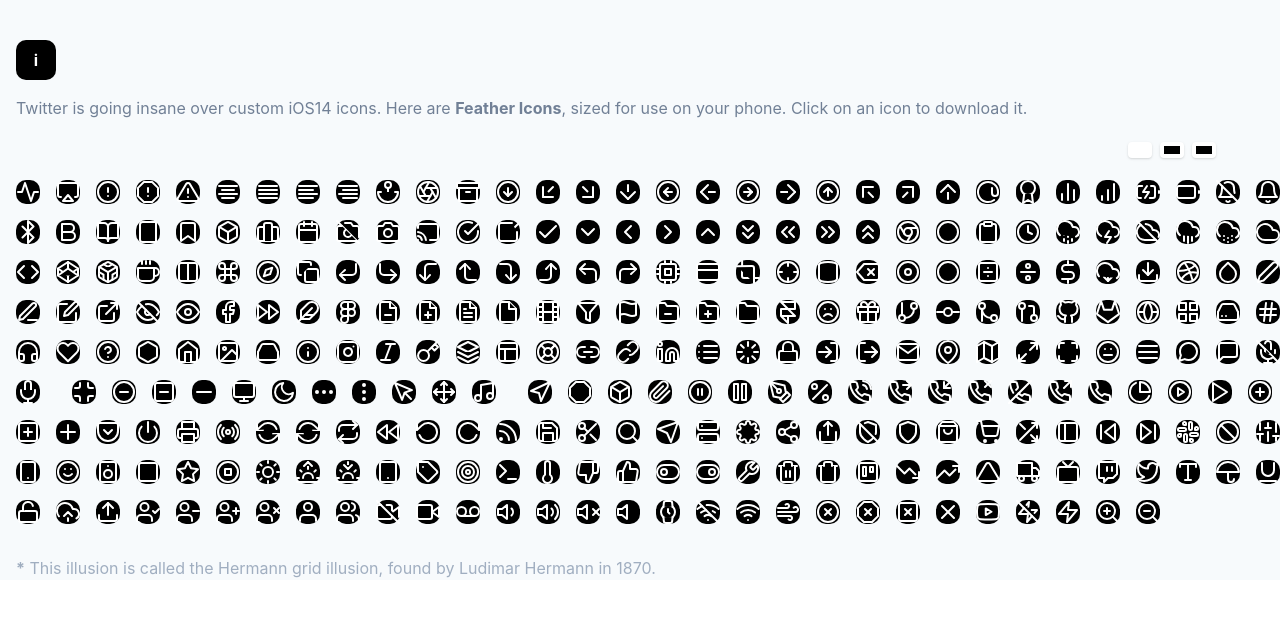
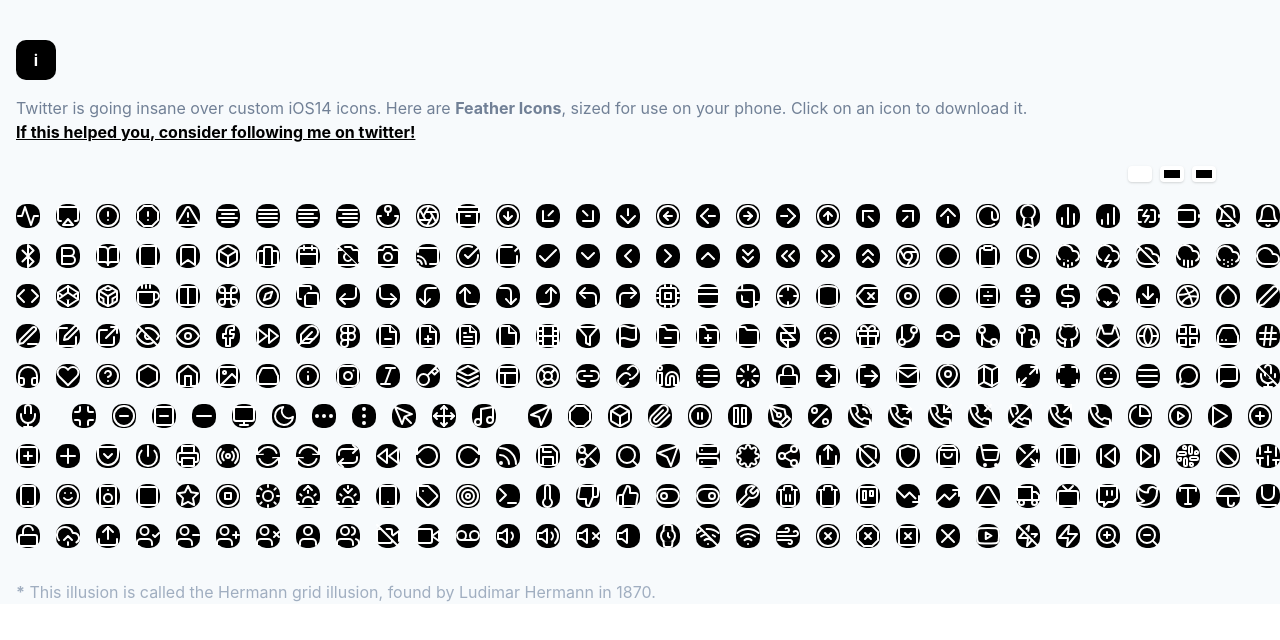
Before and after one commit to JakeCasey/icons, a Next.js app: page / in a window 1280 px wide. Shown: the top 640 px of the page. Built offline with nearby package versions, Linux system fonts and the light colour scheme; what @tailwindcss/ui would draw is missing.

Commit message:
add twitter link

```diff
--- a/pages/index.js
+++ b/pages/index.js
@@ -23,8 +23,8 @@ let Home = () => {
     updateDownloading(true);
   };
 
-  let [stroke, updateStroke] = useState('white');
-  let [fill, updateFill] = useState('black');
+  let [stroke, updateStroke] = useState('#ffffff');
+  let [fill, updateFill] = useState('#000000');
   let [backgroundColor, updateBackgroundColor] = useState('black');
 
   useEffect(() => {
@@ -61,7 +61,16 @@ let Home = () => {
               >
                 Feather Icons
               </a>
-              , sized for use on your phone. Click on an icon to download it.
+              , sized for use on your phone. Click on an icon to download it.{' '}
+            </p>
+            <p>
+              <a
+                style={{ color: stroke != '#ffffff' ? stroke : '#000000' }}
+                className="font-bold underline"
+                href="https://twitter.com/jakeacasey"
+              >
+                If this helped you, consider following me on twitter!{' '}
+              </a>
             </p>
           </div>
           <div className="flex items-end justify-end mt-5 mr-16 space-x-2">
```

|---|

* [Work required] Write out the data above exactly, minus any images.

* [Answer box]
Before and after one commit to JakeCasey/icons, a Next.js app: page / in a window 1280 px wide. Shown: the top 640 px of the page. Built offline with nearby package versions, Linux system fonts and the light colour scheme; what @tailwindcss/ui would draw is missing.

Commit message:
add twitter link

```diff
--- a/pages/index.js
+++ b/pages/index.js
@@ -23,8 +23,8 @@ let Home = () => {
     updateDownloading(true);
   };
 
-  let [stroke, updateStroke] = useState('white');
-  let [fill, updateFill] = useState('black');
+  let [stroke, updateStroke] = useState('#ffffff');
+  let [fill, updateFill] = useState('#000000');
   let [backgroundColor, updateBackgroundColor] = useState('black');
 
   useEffect(() => {
@@ -61,7 +61,16 @@ let Home = () => {
               >
                 Feather Icons
               </a>
-              , sized for use on your phone. Click on an icon to download it.
+              , sized for use on your phone. Click on an icon to download it.{' '}
+            </p>
+            <p>
+              <a
+                style={{ color: stroke != '#ffffff' ? stroke : '#000000' }}
+                className="font-bold underline"
+                href="https://twitter.com/jakeacasey"
+              >
+                If this helped you, consider following me on twitter!{' '}
+              </a>
             </p>
           </div>
           <div className="flex items-end justify-end mt-5 mr-16 space-x-2">
```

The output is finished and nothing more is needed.